This webinar took place at 1.00pm AEDT, Wednesday 23 November 2022, with 201 live viewers in attendance.
Simon Ferrier | CSIRO Land & Water
Simon Ferrier is a Chief Research Scientist with CSIRO Land and Water, an Honorary Professor at the Australian National University, and an Honorary Fellow at the United Nations Environment Programme World Conservation Monitoring Centre (UNEP-WCMC). Simon and his CSIRO colleagues have been developing a new generation of macroecological approaches to biodiversity modelling and scenario analysis, focused on assessing past-to-present change in the status of biodiversity, projecting impacts of future scenarios of climate and land-use change. Prior to this, Simon spent over 20 years working with state-government agencies, including pioneering the development of species- and community-level biodiversity modelling.
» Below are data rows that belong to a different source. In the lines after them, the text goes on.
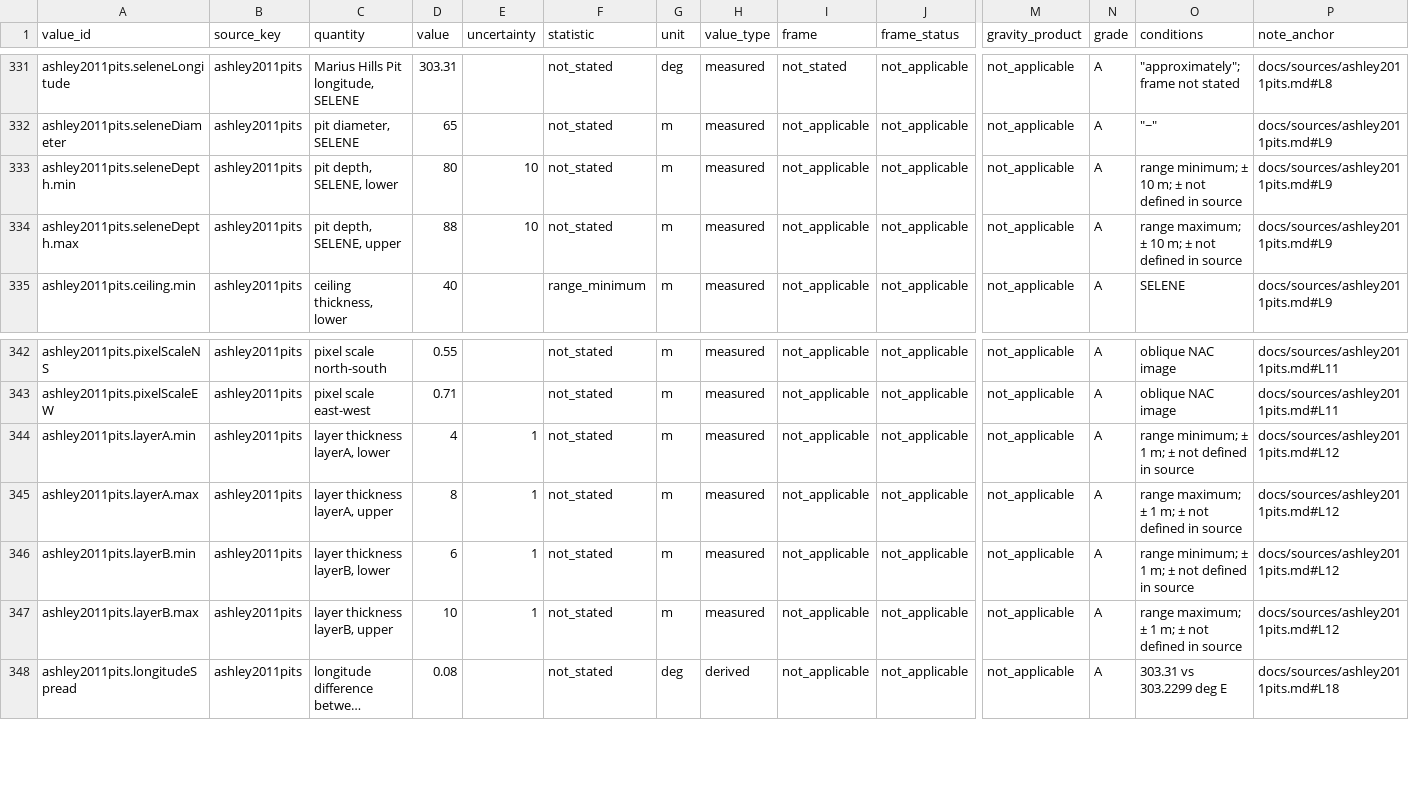
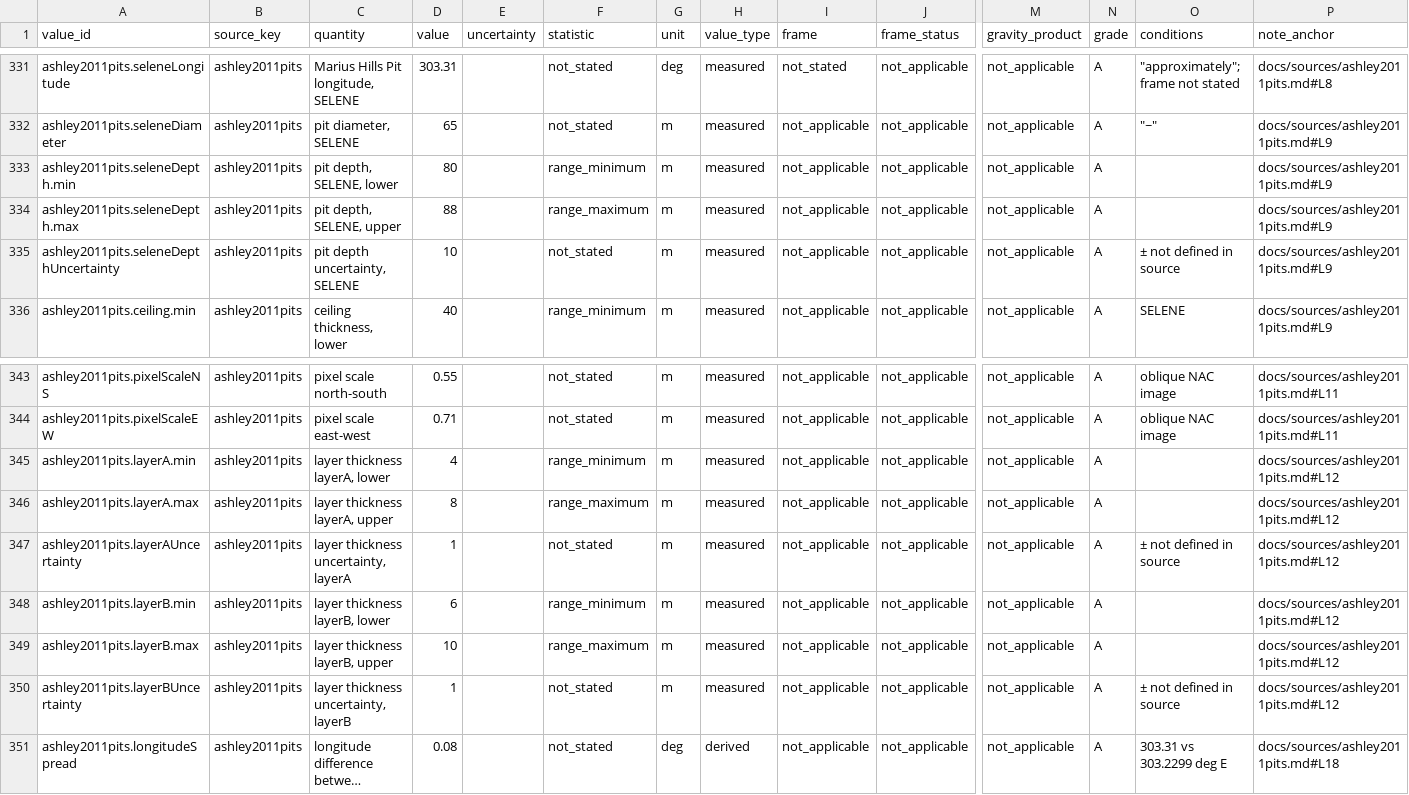
Before and after one commit to d33pk3rn3l/ll-positioning, a CSV file: docs/sources/values.csv, drawn as a sheet; only a part is shown, gaps mark what is left out; long unchanged cells end in …; addresses are those after the commit; rows hold the shown columns only; the diff names each change by its address in the sheet, - before the commit and + after, or states it on an @@ line.

Commit message:
values.csv: ashley2011pits range ends without uncertainty; one row per ± value

```diff
--- a/docs/sources/values.csv
+++ b/docs/sources/values.csv
-E333:E334 (uncertainty): 10
+E333:E334 (uncertainty): (empty)
-F333 (statistic): not_stated
+F333 (statistic): range_minimum
-O333 (conditions): range minimum; ± 10 m; ± not defined in source
+O333 (conditions): (empty)
-F334 (statistic): not_stated
+F334 (statistic): range_maximum
-O334 (conditions): range maximum; ± 10 m; ± not defined in source
+O334 (conditions): (empty)
+row 335: ashley2011pits.seleneDepthUncertainty | ashley2011pits | pit depth uncertainty, SELENE | 10 |  | not_stated | m | measured | not_applicable | not_applicable | not_applicable | A | ± not defined in source | docs/sources/ashley2011pits.md#L9
-E345:E346 (uncertainty): 1
+E345:E346 (uncertainty): (empty)
-F345 (statistic): not_stated
+F345 (statistic): range_minimum
-O345 (conditions): range minimum; ± 1 m; ± not defined in source
+O345 (conditions): (empty)
-F346 (statistic): not_stated
+F346 (statistic): range_maximum
-O346 (conditions): range maximum; ± 1 m; ± not defined in source
+O346 (conditions): (empty)
+row 347: ashley2011pits.layerAUncertainty | ashley2011pits | layer thickness uncertainty, layerA | 1 |  | not_stated | m | measured | not_applicable | not_applicable | not_applicable | A | ± not defined in source | docs/sources/ashley2011pits.md#L12
-E348:E349 (uncertainty): 1
+E348:E349 (uncertainty): (empty)
-F348 (statistic): not_stated
+F348 (statistic): range_minimum
-O348 (conditions): range minimum; ± 1 m; ± not defined in source
+O348 (conditions): (empty)
-F349 (statistic): not_stated
+F349 (statistic): range_maximum
-O349 (conditions): range maximum; ± 1 m; ± not defined in source
+O349 (conditions): (empty)
+row 350: ashley2011pits.layerBUncertainty | ashley2011pits | layer thickness uncertainty, layerB | 1 |  | not_stated | m | measured | not_applicable | not_applicable | not_applicable | A | ± not defined in source | docs/sources/ashley2011pits.md#L12
```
Carla Archibald | Centre for Integrative Ecology, Deakin University
Dr Carla Archibald is a Research Fellow at Deakin University under the Land Use Future project. This Land Use Future project is led by Prof. Brett Bryan and Climateworks in collaboration with CSIRO. This project aims to further develop the LUTO model and to provide pathways towards sustainable environmental and food futures for the Australian agricultural landscape. In this Advances in Biodiversity Modelling talk, Carla will share some of the biodiversity modelling which she conducted as a part of the Land Use Future project. This involved working with the CliMAS team at JCU to update MaxEnt models with CMIP6 climate data and scenarios. The outcome of this modelling has resulted in the construction of specific-level data to use with the LUTO2.0 as both input data, as well as in the environmental accounts.
Payal Bal | University of Melbourne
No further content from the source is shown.